PROBLEM:
Repeat the records below word for word and omit each image.

** Opening INFORMATION block **

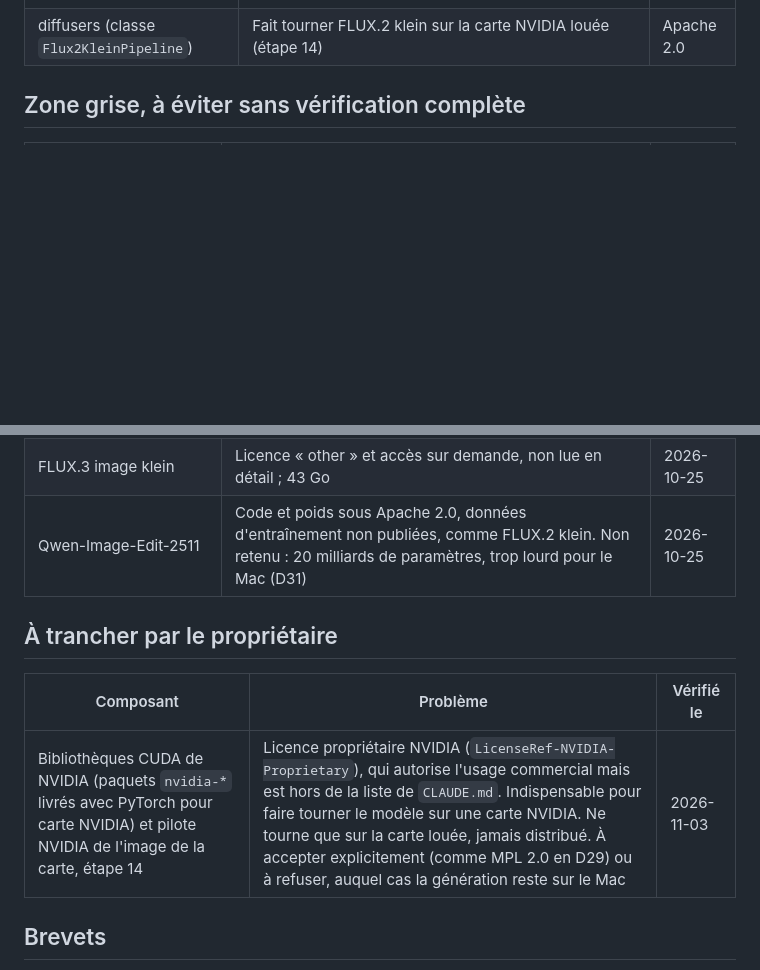
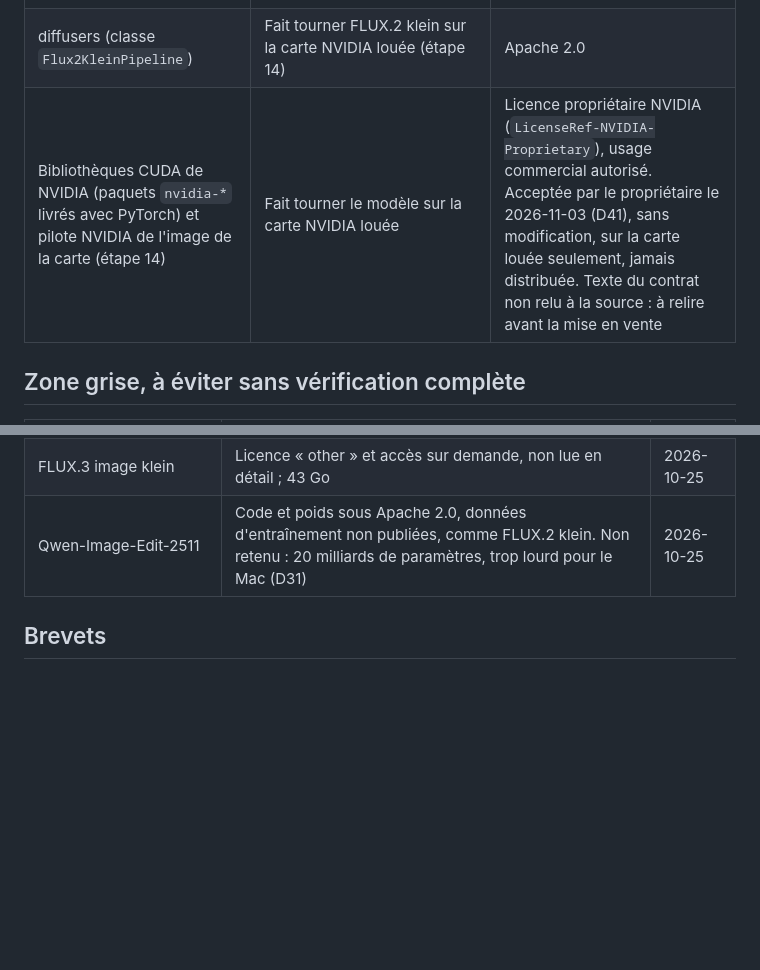
Before and after one commit to Daims-daims/visite360, a Markdown page: docs/licences.md, 2 parts joined by grey strips. Rendered like a GitHub page; blank space fills up the shorter version.

```diff
--- a/docs/licences.md
+++ b/docs/licences.md
@@ -98,6 +98,7 @@ Remarques :
 | LaMa (poids publiés) | Code sous Apache 2.0, poids entraînés sur Places365, réservé à la recherche et à l'enseignement | 2026-10-25 |
 | MobileSAM (poids) | Code sous Apache 2.0, mais poids entraînés par un tiers sur 1 % des images de SA-1B, réservées à la recherche. Même cas que ZInD | 2026-10-25 |
 | diffusers (classe `Flux2KleinPipeline`) | Fait tourner FLUX.2 klein sur la carte NVIDIA louée (étape 14) | Apache 2.0 | Installé seulement dans l'image système de la carte, jamais dans l'app ni dans le dépôt | 2026-11-03 | LICENSE du dépôt huggingface/diffusers |
+| Bibliothèques CUDA de NVIDIA (paquets `nvidia-*` livrés avec PyTorch) et pilote NVIDIA de l'image de la carte (étape 14) | Fait tourner le modèle sur la carte NVIDIA louée | Licence propriétaire NVIDIA (`LicenseRef-NVIDIA-Proprietary`), usage commercial autorisé. Acceptée par le propriétaire le 2026-11-03 (D41), sans modification, sur la carte louée seulement, jamais distribuée. Texte du contrat non relu à la source : à relire avant la mise en vente | Installée seulement dans l'image système de la carte | 2026-11-03 | PyPI, métadonnées de `nvidia-cuda-runtime-cu12` 12.9.79 |
 
 ## Zone grise, à éviter sans vérification complète
 
@@ -109,12 +110,6 @@ Remarques :
 | FLUX.3 image klein | Licence « other » et accès sur demande, non lue en détail ; 43 Go | 2026-10-25 |
 | Qwen-Image-Edit-2511 | Code et poids sous Apache 2.0, données d'entraînement non publiées, comme FLUX.2 klein. Non retenu : 20 milliards de paramètres, trop lourd pour le Mac (D31) | 2026-10-25 |
 
-## À trancher par le propriétaire
-
-| Composant | Problème | Vérifié le |
-|---|---|---|
-| Bibliothèques CUDA de NVIDIA (paquets `nvidia-*` livrés avec PyTorch pour carte NVIDIA) et pilote NVIDIA de l'image de la carte, étape 14 | Licence propriétaire NVIDIA (`LicenseRef-NVIDIA-Proprietary`), qui autorise l'usage commercial mais est hors de la liste de `CLAUDE.md`. Indispensable pour faire tourner le modèle sur une carte NVIDIA. Ne tourne que sur la carte louée, jamais distribué. À accepter explicitement (comme MPL 2.0 en D29) ou à refuser, auquel cas la génération reste sur le Mac | 2026-11-03 |
-
 ## Brevets
 
 Ce registre ne couvre que les licences. Des brevets existent sur l'estimation automatique de la forme d'une pièce à partir d'un panorama 360°, par exemple le brevet US 11 507 713. À faire examiner par un conseil en propriété intellectuelle avant de commercialiser une estimation automatique (décision D13).
```
Also changed, not shown: PLAN.md (+1 -1 lines), docs/decisions.md (+1 -1 lines).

** Closing INFORMATION block **

ANSWER BOX:
Before and after one commit to Daims-daims/visite360, a Markdown page: docs/licences.md, 2 parts joined by grey strips. Rendered like a GitHub page; blank space fills up the shorter version.

```diff
--- a/docs/licences.md
+++ b/docs/licences.md
@@ -98,6 +98,7 @@ Remarques :
 | LaMa (poids publiés) | Code sous Apache 2.0, poids entraînés sur Places365, réservé à la recherche et à l'enseignement | 2026-10-25 |
 | MobileSAM (poids) | Code sous Apache 2.0, mais poids entraînés par un tiers sur 1 % des images de SA-1B, réservées à la recherche. Même cas que ZInD | 2026-10-25 |
 | diffusers (classe `Flux2KleinPipeline`) | Fait tourner FLUX.2 klein sur la carte NVIDIA louée (étape 14) | Apache 2.0 | Installé seulement dans l'image système de la carte, jamais dans l'app ni dans le dépôt | 2026-11-03 | LICENSE du dépôt huggingface/diffusers |
+| Bibliothèques CUDA de NVIDIA (paquets `nvidia-*` livrés avec PyTorch) et pilote NVIDIA de l'image de la carte (étape 14) | Fait tourner le modèle sur la carte NVIDIA louée | Licence propriétaire NVIDIA (`LicenseRef-NVIDIA-Proprietary`), usage commercial autorisé. Acceptée par le propriétaire le 2026-11-03 (D41), sans modification, sur la carte louée seulement, jamais distribuée. Texte du contrat non relu à la source : à relire avant la mise en vente | Installée seulement dans l'image système de la carte | 2026-11-03 | PyPI, métadonnées de `nvidia-cuda-runtime-cu12` 12.9.79 |
 
 ## Zone grise, à éviter sans vérification complète
 
@@ -109,12 +110,6 @@ Remarques :
 | FLUX.3 image klein | Licence « other » et accès sur demande, non lue en détail ; 43 Go | 2026-10-25 |
 | Qwen-Image-Edit-2511 | Code et poids sous Apache 2.0, données d'entraînement non publiées, comme FLUX.2 klein. Non retenu : 20 milliards de paramètres, trop lourd pour le Mac (D31) | 2026-10-25 |
 
-## À trancher par le propriétaire
-
-| Composant | Problème | Vérifié le |
-|---|---|---|
-| Bibliothèques CUDA de NVIDIA (paquets `nvidia-*` livrés avec PyTorch pour carte NVIDIA) et pilote NVIDIA de l'image de la carte, étape 14 | Licence propriétaire NVIDIA (`LicenseRef-NVIDIA-Proprietary`), qui autorise l'usage commercial mais est hors de la liste de `CLAUDE.md`. Indispensable pour faire tourner le modèle sur une carte NVIDIA. Ne tourne que sur la carte louée, jamais distribué. À accepter explicitement (comme MPL 2.0 en D29) ou à refuser, auquel cas la génération reste sur le Mac | 2026-11-03 |
-
 ## Brevets
 
 Ce registre ne couvre que les licences. Des brevets existent sur l'estimation automatique de la forme d'une pièce à partir d'un panorama 360°, par exemple le brevet US 11 507 713. À faire examiner par un conseil en propriété intellectuelle avant de commercialiser une estimation automatique (décision D13).
```
Also changed, not shown: PLAN.md (+1 -1 lines), docs/decisions.md (+1 -1 lines).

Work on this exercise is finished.